“I’ve been around the block a lot; I’ve experienced the post-disaster environment many, many times,” Gruenberg said. “Community leaders are often denied exposure to those people who really understand what it’s like, what needs to be planned for, what are some of the circumstances are that are often forgotten or missed.”
Larry James, director of the Continuing Education Program in Wright State’s School of Professional Psychology, was chairman of the psychology department at Walter Reed Army Medical Center in Bethesda, Maryland, when a Boeing 757 hijacked by terrorists slammed into the side of Pentagon on Sept. 11, 2001, collapsing a portion of the building and killing 125 occupants.
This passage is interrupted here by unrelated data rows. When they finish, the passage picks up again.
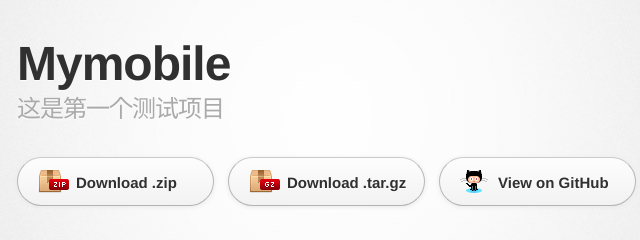
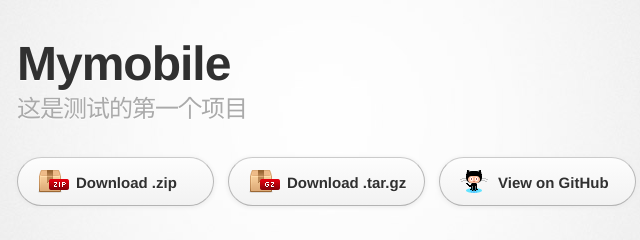
Before and after one commit to liruiying0218/myMobile, a plain HTML site: page index.html in a window 1280 px wide. Shown: the top 240 px of the page, 313-953 px from the left. Drawn offline with Linux system fonts and the light colour scheme; a web font is replaced by a local one.

Commit message:
Update index.html

```diff
--- a/index.html
+++ b/index.html
@@ -19,7 +19,7 @@
 
         <header>
           <h1>Mymobile</h1>
-          <h2>这是第一个测试项目</h2>
+          <h2>这是测试的第一个项目</h2>
         </header>
 
         <section id="downloads" class="clearfix">
```
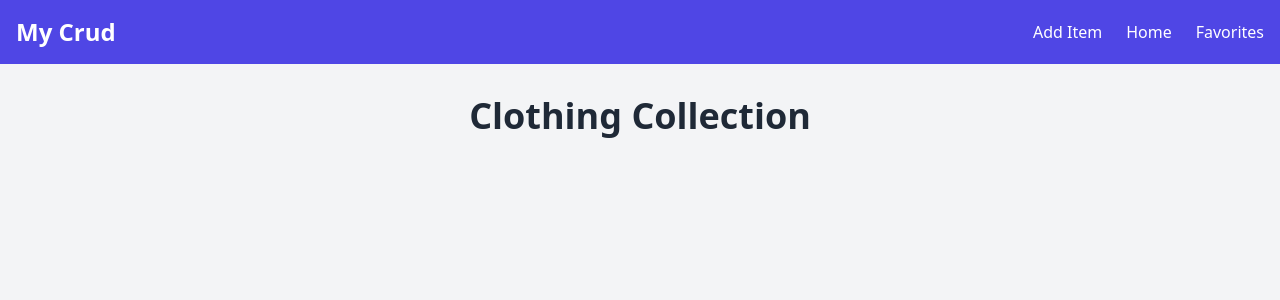
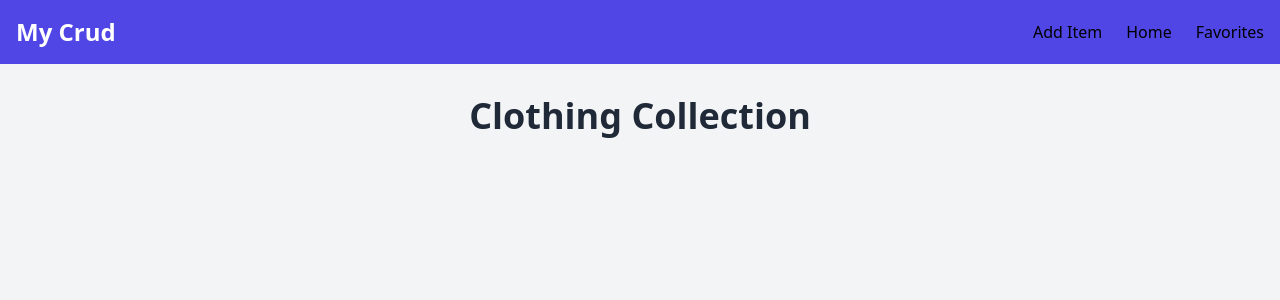
Before and after one commit to FedeAltava/Mycrud, an Angular app: page / in a window 1280 px wide. Shown: the top 300 px of the page. Built offline with nearby package versions, Linux system fonts and the light colour scheme.

Commit message:
nav bar routerLink fixed

```diff
--- a/src/app/header/header.component.html
+++ b/src/app/header/header.component.html
@@ -1,7 +1,7 @@
 <header class="bg-indigo-600 p-4 shadow-md">
     <div class="max-w-7xl mx-auto flex justify-between items-center">
 
-      <h1 class="text-white text-2xl font-semibold"><a routerLink="/home" routerLinkActive="text-black" class="text-white hover:text-indigo-300">
+      <h1 class="text-white text-2xl font-semibold"><a routerLink="/home" class="text-white hover:text-indigo-300">
         My Crud
       </a></h1>
 
@@ -9,17 +9,17 @@
       <nav>
         <ul class="flex space-x-6">
           <li>
-            <a routerLink="/add" routerLinkActive="text-black" class="text-white hover:text-indigo-300">
+            <a routerLink="/add" routerLinkActive="text-white hover:text-indigo-300" class="text-white hover:text-indigo-300">
               Add Item
             </a>
           </li>
           <li>
-            <a routerLink="/home" routerLinkActive="text-black" class="text-white hover:text-indigo-300">
+            <a routerLink="/home" routerLinkActive="text-white hover:text-indigo-300" class="text-white hover:text-indigo-300">
               Home
             </a>
           </li>
           <li>
-            <a routerLink="/favorites" routerLinkActive="text-black" class="text-white hover:text-indigo-300">
+            <a routerLink="/favorites" routerLinkActive="text-white hover:text-indigo-300" class="text-white hover:text-indigo-300">
               Favorites
             </a>
           </li>
```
James led teams of mental health professionals into the burning Pentagon. And from Sept. 11 through December, the teams provided psychological services near the Pentagon to victims of the attack and their families.
“I can’t give you a number on how many national and international disasters I’ve been involved in, helping provide resources to a community, mostly mental health,” said James. “Having the Dayton Think Tank gives community leaders instant access to experience and resources.”
Oroszi echoed that. She says a major benefit of the think tank is that it enables experts and community leaders to share knowledge, resulting in a cross-pollination of expertise.
“I think that is perhaps the most valuable thing about this,” she said.
The think tank has four mayors, including Fairborn Mayor Dan Kirkpatrick. It also includes Dayton Police Chief Richard Biehl and Dayton Fire Chief Jeffrey Payne; representation from Wright-Patterson Air Force Base, local industry and the University of Dayton; and 17 people with Wright State connections, with representation from five colleges as well as the Wright State Research Institute and the Ohio Center of Excellence in Knowledge-Enabled Computing.
The representatives from Wright State include Oroszi, James and Gruenberg; Jesse Burgard, of the School of Professional Psychology; Sherry Farra, director of the National Disaster Health Consortium; Stephen Farrell, director of environmental health and safety; David Finnie, chief of police; Jennie Gallimore, associate dean for research and graduate studies; Jill Lindsey, director of the Office of Evaluation and Research; Marjorie Markopoulos, biological and chemical safety officer; Greg Merkle, environmental health and safety specialist; T.K. Prasad, professor of computer science and engineering; Vikram Sethi, professor of information systems and supply chain management; Valerie Shalin, human factors area leader; Richard Simman, professor of pharmacology and toxicology; Amit Sheth, executive director of the Ohio Center of Excellence in Knowledge-Enabled Computing; and LaPearl Winfrey, dean of the School of Professional Psychology.
“Basically, every field has a part in this,” said Oroszi. “We need everybody.”